« We believe you » : that was the cry chanted again and again at the rally against rape culture in Montreal on Wednesday. Over a thousand people gathered in the Émilie-Gamelin Park around 5:30 pm despite the freezing temperature.
Several people spoke on a small stage before the group marched through Quartier des Spectacles and Place des Arts. The night ended at Club Soda with a mixture of speeches, testimonies and performances by popular and emerging artists.
Similar events took place in Québec, Sherbrooke, Trois-Rivières, Gatineau, Chicoutimi and Saguenay.
Denunciation and solidarity
The demonstration was equal parts an act of denunciation and solidarity. Denunciation of the acts of sexual aggression recently exposed by the media and of the subsequent victim-blaming that surfaced. (“Comparing women to cars? Fuck You Éric Duhaime” read one of the signs.)
It was also a broader denunciation of a culture that claims gender equality as a core principle while routinely allowing – even encouraging- disrespect of women’s rights to consent and to bodily autonomy.
Just as importantly, the event was a show of solidarity for all women and support for all victims. “We believe you” protesters shouted to Alice Paquet, the young woman who recently went public about Liberal MNA Gerry Sklavounos raping her. “We believe you” they chanted to the students of Université Laval assaulted last week. “We believe you” they assured the shocking number of women in the park who raised their hands at the question “who here, has ever been sexually assaulted?”
More generous estimates report a crowd of 2000 people. While young adults remained the dominant group, people from all ages, ranging from young families to the elderly, were present. The number of men was not too far below the number of women. Several speakers expressed appreciation for their presence and support.
After various speeches, indigenous singers sent off the crowd with a traditional music number. The march lasted about an hour and a half. It ended with protesters forming a wide circle around Indigenous performers at Place des Arts. At the artists’ insistence, people joined hands and danced to the sound of traditional native songs.
A smaller group continued marching under much closer police supervision. Protesters mockingly imitated the heavy rhythmic steps often used by riot police as an intimidation tactic and chanted jeering slogans about Bylaw P6 being declared unconstitutional, but the protest remained peaceful. The police stayed as an escort and no major intervention was reported.
Safia Nolin, Queen Ka and other artists on stage
Meanwhile, organizers and many protesters converged on Club Soda for a post-protest show. The event was organized by a group of women from different backgrounds.
Among them were reporter Sue Montgomery, known for starting the trending hashtag #beenrapedneverreported on Twitter, and Tanya Saint-Jean, co-founder of the Montreal collective Je Suis Indestructible, as well as militant authors Natasha Kanapé Fontaine and Léa Clermont-Dion. After their speeches, the crowd was treated to a high quality music show.

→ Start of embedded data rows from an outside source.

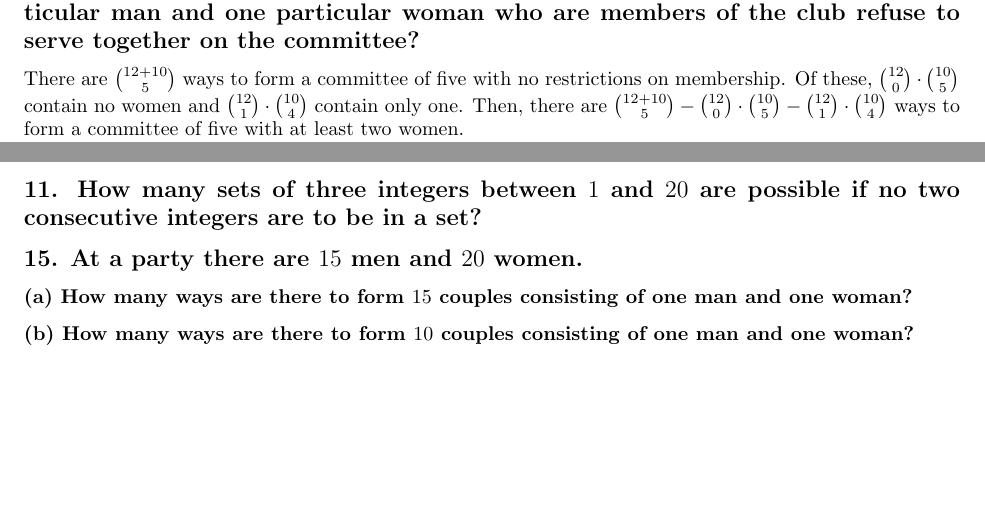
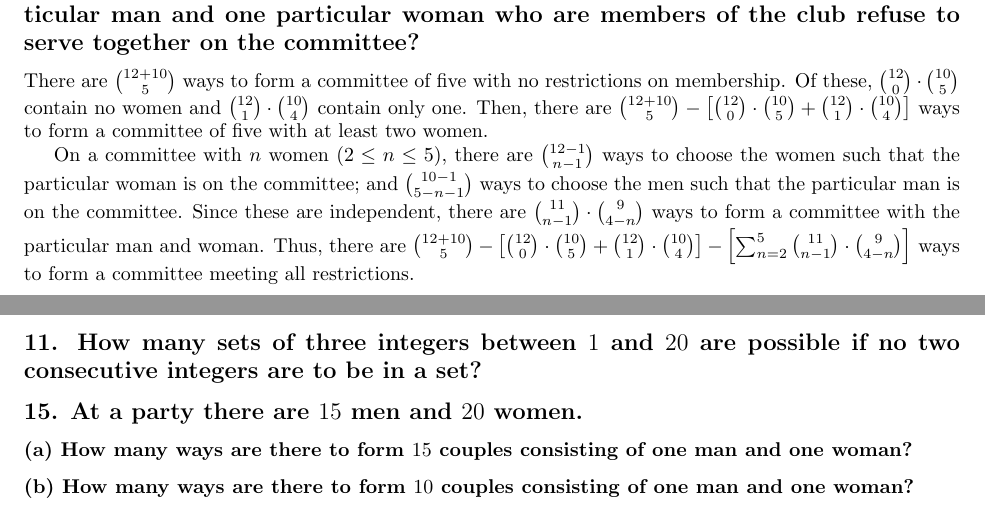
Before and after one commit to sjolsen/combinatorics, a LaTeX problem sheet (hw1.ltx): two parts of pages 2 and 3 of 3, joined at a grey line, cut so that both start at the same text, the shorter picture padded with empty space. Compiled offline with pdfLaTeX.

Commit message:
Second part of Q10

```diff
--- a/hw1.ltx
+++ b/hw1.ltx
@@ -41,9 +41,9 @@ Choose some $m_1$ from the set of men. There are $12$ choices for seating $m_1$.
 If seatings which differ only by rotation are considered equivalent, then there are $\frac{12 \cdot 3! \cdot 8!}{12} = 3! \cdot 8!$ ways to seat the party.
 
 \subsection*{10. A committee of five people is to be chosen from a club that boasts a membership of $10$ men and $12$ women. How many ways can the committee be formed if it is to contain at least two women? How many ways if, in addition, one particular man and one particular woman who are members of the club refuse to serve together on the committee?}
-There are ${12 + 10} \choose 5$ ways to form a committee of five with no restrictions on membership. Of these, ${12 \choose 0} \cdot {10 \choose 5}$ contain no women and ${12 \choose 1} \cdot {10 \choose 4}$ contain only one. Then, there are ${{12 + 10} \choose 5} - {{12 \choose 0} \cdot {10 \choose 5}} - {{12 \choose 1} \cdot {10 \choose 4}}$ ways to form a committee of five with at least two women.
+There are ${12 + 10} \choose 5$ ways to form a committee of five with no restrictions on membership. Of these, ${12 \choose 0} \cdot {10 \choose 5}$ contain no women and ${12 \choose 1} \cdot {10 \choose 4}$ contain only one. Then, there are ${{12 + 10} \choose 5} - \left[ {{12 \choose 0} \cdot {10 \choose 5}} + {{12 \choose 1} \cdot {10 \choose 4}} \right]$ ways to form a committee of five with at least two women.
 
-?
+On a committee with $n$ women ($2 \le n \le 5$), there are ${12 - 1} \choose {n - 1}$ ways to choose the women such that the particular woman is on the committee; and ${10 - 1} \choose {5 - n - 1}$ ways to choose the men such that the particular man is on the committee. Since these are independent, there are ${11 \choose {n - 1}} \cdot {9 \choose {4 - n}}$ ways to form a committee with the particular man and woman. Thus, there are ${{12 + 10} \choose 5} - \left[ {{12 \choose 0} \cdot {10 \choose 5}} + {{12 \choose 1} \cdot {10 \choose 4}} \right] - \left[ \sum_{n=2}^5 {11 \choose {n - 1}} \cdot {9 \choose {4 - n}} \right]$ ways to form a committee meeting all restrictions.
 
 \subsection*{11. How many sets of three integers between $1$ and $20$ are possible if no two consecutive integers are to be in a set?}
 
```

First came the Buffalo Hat Singers, a contemporary Powwow band that provided a nice continuity with the protest’s ambiance. Then followed widely popular female artists Safia Nolin and the Sisters Boulay. They each provided a solid performance of their own before uniting for a song.
Sabrina Halde (Groenland) and Laurence Nerbonne were also featured. Slammer Queen Ka notably delivered a brilliant poem about rape culture that she said she wrote the same morning.

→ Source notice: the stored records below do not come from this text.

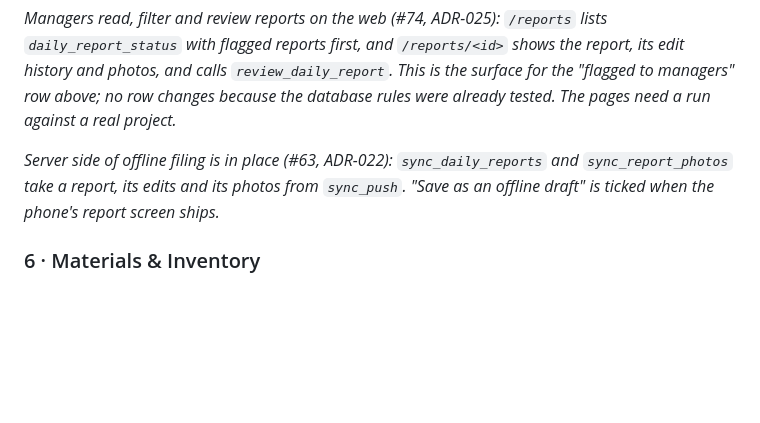
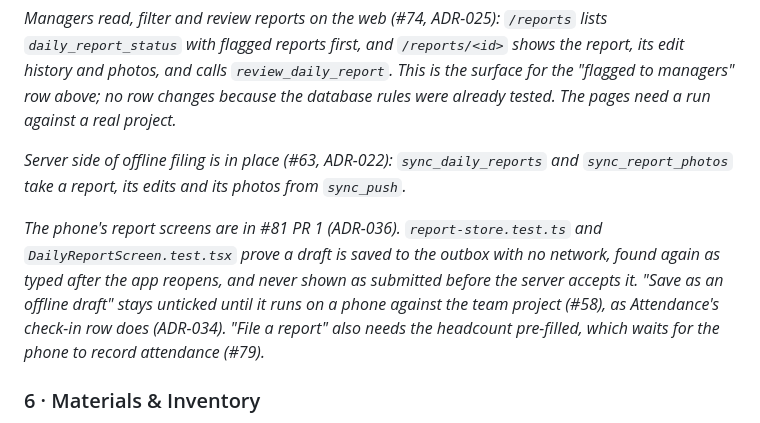
Before and after one commit to alarsio-labs/alarsio-web, a Markdown page: docs/FEATURES.md, the part around the change. Drawn GitHub-style; blank space fills up the shorter version.

Commit message:
Record ADR-036 and the phone report screens in FEATURES (Refs #81)
Save as an offline draft stays unticked until it runs on a phone against the team project (#58), as Attendance's check-in row does.

```diff
--- a/docs/FEATURES.md
+++ b/docs/FEATURES.md
@@ -141,8 +141,14 @@ edit history and photos, and calls `review_daily_report`. This is the surface fo
 tested. The pages need a run against a real project.*
 
 *Server side of offline filing is in place (#63, ADR-022): `sync_daily_reports` and
-`sync_report_photos` take a report, its edits and its photos from `sync_push`. "Save
-as an offline draft" is ticked when the phone's report screen ships.*
+`sync_report_photos` take a report, its edits and its photos from `sync_push`.*
+
+*The phone's report screens are in #81 PR 1 (ADR-036). `report-store.test.ts` and
+`DailyReportScreen.test.tsx` prove a draft is saved to the outbox with no network, found again as
+typed after the app reopens, and never shown as submitted before the server accepts it. "Save as
+an offline draft" stays unticked until it runs on a phone against the team project (#58), as
+Attendance's check-in row does (ADR-034). "File a report" also needs the headcount pre-filled,
+which waits for the phone to record attendance (#79).*
 
 ### 6 · Materials & Inventory
 - [x] Define materials per site with unit and low-stock threshold
```
Also changed, not shown: docs/DECISIONS.md (+50 -0 lines).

A few artists hinted that they’d had minimal preparation and openly admitted to being nervous, but it didn’t hurt the show. What was missing in sophistication was more than compensated for in authenticity.
Stéphanie Boulay’s spoken text about her personal experience with rape culture and Safia Nolin’s spontaneous anecdote about a driving teacher with wandering hands contributed to a general feeling of intimacy with the public.

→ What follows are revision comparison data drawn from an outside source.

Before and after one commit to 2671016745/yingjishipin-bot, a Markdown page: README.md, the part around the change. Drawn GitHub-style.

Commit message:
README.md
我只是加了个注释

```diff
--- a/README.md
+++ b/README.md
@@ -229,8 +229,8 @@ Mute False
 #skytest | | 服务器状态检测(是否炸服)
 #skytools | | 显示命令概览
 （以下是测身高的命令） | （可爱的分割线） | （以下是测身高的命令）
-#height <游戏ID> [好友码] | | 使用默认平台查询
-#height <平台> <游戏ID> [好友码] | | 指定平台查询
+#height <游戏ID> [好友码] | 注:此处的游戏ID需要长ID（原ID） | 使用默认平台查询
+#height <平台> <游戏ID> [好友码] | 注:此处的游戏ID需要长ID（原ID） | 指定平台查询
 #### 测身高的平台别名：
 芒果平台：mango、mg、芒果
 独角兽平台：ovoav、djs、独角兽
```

The night ended with an open mic. Anyone who wanted to was invited on stage to share experiences, poems and anything they wanted about rape culture.
“The fight will be intersectional or it will not be”
That’s what the humorous duo Les Brutes said when they introduced the open-mic segment of the show. It was a prevalent theme of the event.
Intersectionality is an academic concept according to which the fight against one type of oppression must intersect with fights against other types of oppression. The failure to integrate this concept in past feminist movements has lead them to focus on the rights of cis, abled, white women.
The organizers of Thursday’s event did their best to address the compounded vulnerability of disabled women, trans women and women of colour. A special effort was made for the event to be as inclusive as possible.
Both the protest and the show were held in wheelchair accessible places and a sign language interpreter was present at all times. One even masterfully translated the entire performances in Club Soda. Organizers also acknowledged Indigenous issues on several occasions, starting by recognizing they were standing on unsurrendered Mohawk grounds.
That effort was greatly appreciated by two young indigenous women who spoke to FTB after the show.
“I had the impression that there was decent representation, with native presence and Natasha Kanapé Fontaine, who is an excellent spokesperson, especially for indigenous people,” said the first.
Her friend underlined however, the importance of also having events with native women as a soul focus.
According to Statistics Canada, one out of three women has been assaulted at least once since turning 16. 40% of women with physical handicaps will be assaulted at least once in their life. 75% of indigenous girls will be sexually assaulted before they turn 18. A 2014 government report estimated that only 5% of all sexual assaults are reported to the police.